Notes: General Retailers' November Drop; Times Top Ten Promo
Not surprisingly, general retail sales for November were dismal: sales at stores open at least a year fell 2.7%, the worst showing since at least 1969, when the International Council of Shopping Centers began compiling data, according to the Wall Street Journal. Only heavy discounting "appeared to work well." Excluding Wal-Mart, same-store sales fell 7.7%.
The Council's chief economist and director of research Michael Niemira called it "an awful start" to the holiday season, adding, "It looks to us as if it will be the weakest holiday season in our record."
Still, many stores beat Wall Street's even more dismal expectations, which helped their stocks yesterday.
Among the few gainers were Wal-Mart, where comp-store sales rose 3.4%, BJ's Wholesale Club, up 4.1%, and Costco, which was up 1%. Most retailers reported sizable comp-store drops: Saks was down 5.2%, Target fell 10%, the Gap was off 10%, Penney was down 11.9% and Macy's fell 13.3%.
Cool idea of the day: The New York Times Book Review is promoting its 10 Best Books of 2008 with a special site where booksellers and librarians may download pdfs and print stickers, shelf talkers and posters for use in the stores. The site also offers Web banners for use on websites. All of the material is free.
The Lincoln Bookstore, Charleston, Ill., which sells new and used books, has reopened. The Daily Eastern News has a short vlog featuring the voice of owner Jim East.
The Lincoln Bookstore is located at 619 Monroe Ave., Charleston, Ill. 61920; 217-345-6070.
"When the economy is like this, we see probably a 10% increase in business," Richard Hoyt, owner of ABC Bookstore, Chico, Calif., told KHSL-TV. "People, what we call book snobs, think they're only going to buy new books, they're now more willing to buy used books."
The Suburban Journals surveys several bookstores in the St. Louis, Mo., suburbs: Main Street Books, St. Charles, Encore Books of Harvester and Rose's Bookhouse, O'Fallon.
At Main Street Books, "We try to make it about location, cozy and homey, because the longer they stay, the more they buy," owner Vicki Erwin said.
"I think the greatest asset we provide for our customers is knowledge," Wendy Drew of Rose's Bookhouse commented. "First and foremost we are book lovers, and if we don't have a title in stock or can't get it in the time frame the customer needs, we try to give them ideas on where and how they can get the book."
Omnivore Books on Food is "the best little cookbook store in San Francisco," according to a recent SF Weekly
profile of the bookshop where owner Celia Sack, "a passionate book

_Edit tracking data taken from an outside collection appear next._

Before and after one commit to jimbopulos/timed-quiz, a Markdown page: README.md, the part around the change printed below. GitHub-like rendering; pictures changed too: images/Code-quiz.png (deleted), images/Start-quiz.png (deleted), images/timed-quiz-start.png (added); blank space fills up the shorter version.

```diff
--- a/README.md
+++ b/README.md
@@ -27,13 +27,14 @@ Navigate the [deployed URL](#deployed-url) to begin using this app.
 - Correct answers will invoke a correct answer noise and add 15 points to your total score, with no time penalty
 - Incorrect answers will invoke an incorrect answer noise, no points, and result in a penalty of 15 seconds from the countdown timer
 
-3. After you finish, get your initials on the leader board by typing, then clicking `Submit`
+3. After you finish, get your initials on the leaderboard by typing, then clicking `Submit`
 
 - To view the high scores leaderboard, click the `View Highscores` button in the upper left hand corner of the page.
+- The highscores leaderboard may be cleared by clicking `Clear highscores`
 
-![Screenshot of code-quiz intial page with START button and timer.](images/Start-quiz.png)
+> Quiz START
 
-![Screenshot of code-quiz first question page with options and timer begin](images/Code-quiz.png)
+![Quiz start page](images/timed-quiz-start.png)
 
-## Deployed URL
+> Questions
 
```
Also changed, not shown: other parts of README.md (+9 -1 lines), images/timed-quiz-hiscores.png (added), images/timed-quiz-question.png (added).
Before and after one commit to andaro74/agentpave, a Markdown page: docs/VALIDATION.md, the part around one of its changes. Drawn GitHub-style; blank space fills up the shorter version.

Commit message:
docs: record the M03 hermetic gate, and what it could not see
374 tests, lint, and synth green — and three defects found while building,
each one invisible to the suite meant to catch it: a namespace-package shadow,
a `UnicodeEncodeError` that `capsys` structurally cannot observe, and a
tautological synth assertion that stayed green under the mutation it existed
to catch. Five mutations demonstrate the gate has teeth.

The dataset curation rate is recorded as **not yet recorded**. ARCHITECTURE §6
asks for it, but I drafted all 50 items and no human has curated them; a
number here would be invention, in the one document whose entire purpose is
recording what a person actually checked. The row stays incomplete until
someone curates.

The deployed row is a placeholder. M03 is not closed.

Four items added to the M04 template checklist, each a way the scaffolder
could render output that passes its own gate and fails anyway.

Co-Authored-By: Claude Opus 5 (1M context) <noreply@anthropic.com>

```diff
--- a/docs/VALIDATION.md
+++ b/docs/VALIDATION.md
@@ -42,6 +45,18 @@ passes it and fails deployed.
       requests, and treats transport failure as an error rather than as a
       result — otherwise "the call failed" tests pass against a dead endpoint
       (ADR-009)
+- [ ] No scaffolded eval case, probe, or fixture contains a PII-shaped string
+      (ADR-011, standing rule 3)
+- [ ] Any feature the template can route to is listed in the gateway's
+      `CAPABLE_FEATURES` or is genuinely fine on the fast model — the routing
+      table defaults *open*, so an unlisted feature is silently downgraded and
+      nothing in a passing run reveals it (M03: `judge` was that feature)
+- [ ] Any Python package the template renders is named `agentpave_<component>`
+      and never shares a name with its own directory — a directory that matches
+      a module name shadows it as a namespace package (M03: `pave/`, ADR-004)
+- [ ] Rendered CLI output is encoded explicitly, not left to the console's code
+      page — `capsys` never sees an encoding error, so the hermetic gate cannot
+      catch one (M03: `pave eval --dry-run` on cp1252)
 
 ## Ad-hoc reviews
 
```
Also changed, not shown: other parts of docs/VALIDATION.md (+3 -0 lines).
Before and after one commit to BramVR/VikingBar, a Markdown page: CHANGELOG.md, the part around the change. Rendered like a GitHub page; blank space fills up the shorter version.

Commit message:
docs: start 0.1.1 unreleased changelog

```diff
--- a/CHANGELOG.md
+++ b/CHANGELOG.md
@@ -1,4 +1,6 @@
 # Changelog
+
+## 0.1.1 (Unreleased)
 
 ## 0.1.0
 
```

collector, cleverly interweaves not just classic cookbooks that remain
in print with the newest, glossiest, irresistibly illustrated
hot-off-the-presses tomes, but also stocks used, rare, collectible,
even precious antiquarian volumes. . . . San Francisco finally has the
cookbook store its own long bookish and famously epicurean history
Writing for Read Street, the Baltimore Sun's book blog, Dave Rosenthal recalled that during his visit to Paris last week, "I was most struck by the rich culture of reading. We stayed in the Latin Quarter, home of the Sorbonne, and there was a bookstore on almost every block. . . . It was a joy to see so many stores devoted to reading--and so many people poring over the shelves. How did we lose that here in the United States?"
The Columbia Journalist profiles Aurora Anaya-Cerda, founder earlier this year of La Casa Azul bookstore, which has begun selling online. Anaya-Cerda had hoped to open a bricks-and-mortar store soon in East Harlem in New York City, but is having trouble finding funding in the current economic climate--she has commitments of about $50,000 but needs another $100,000 before she can open.
Still, many members of the communities want a bookstore to open and have rallied to support La Casa Azul.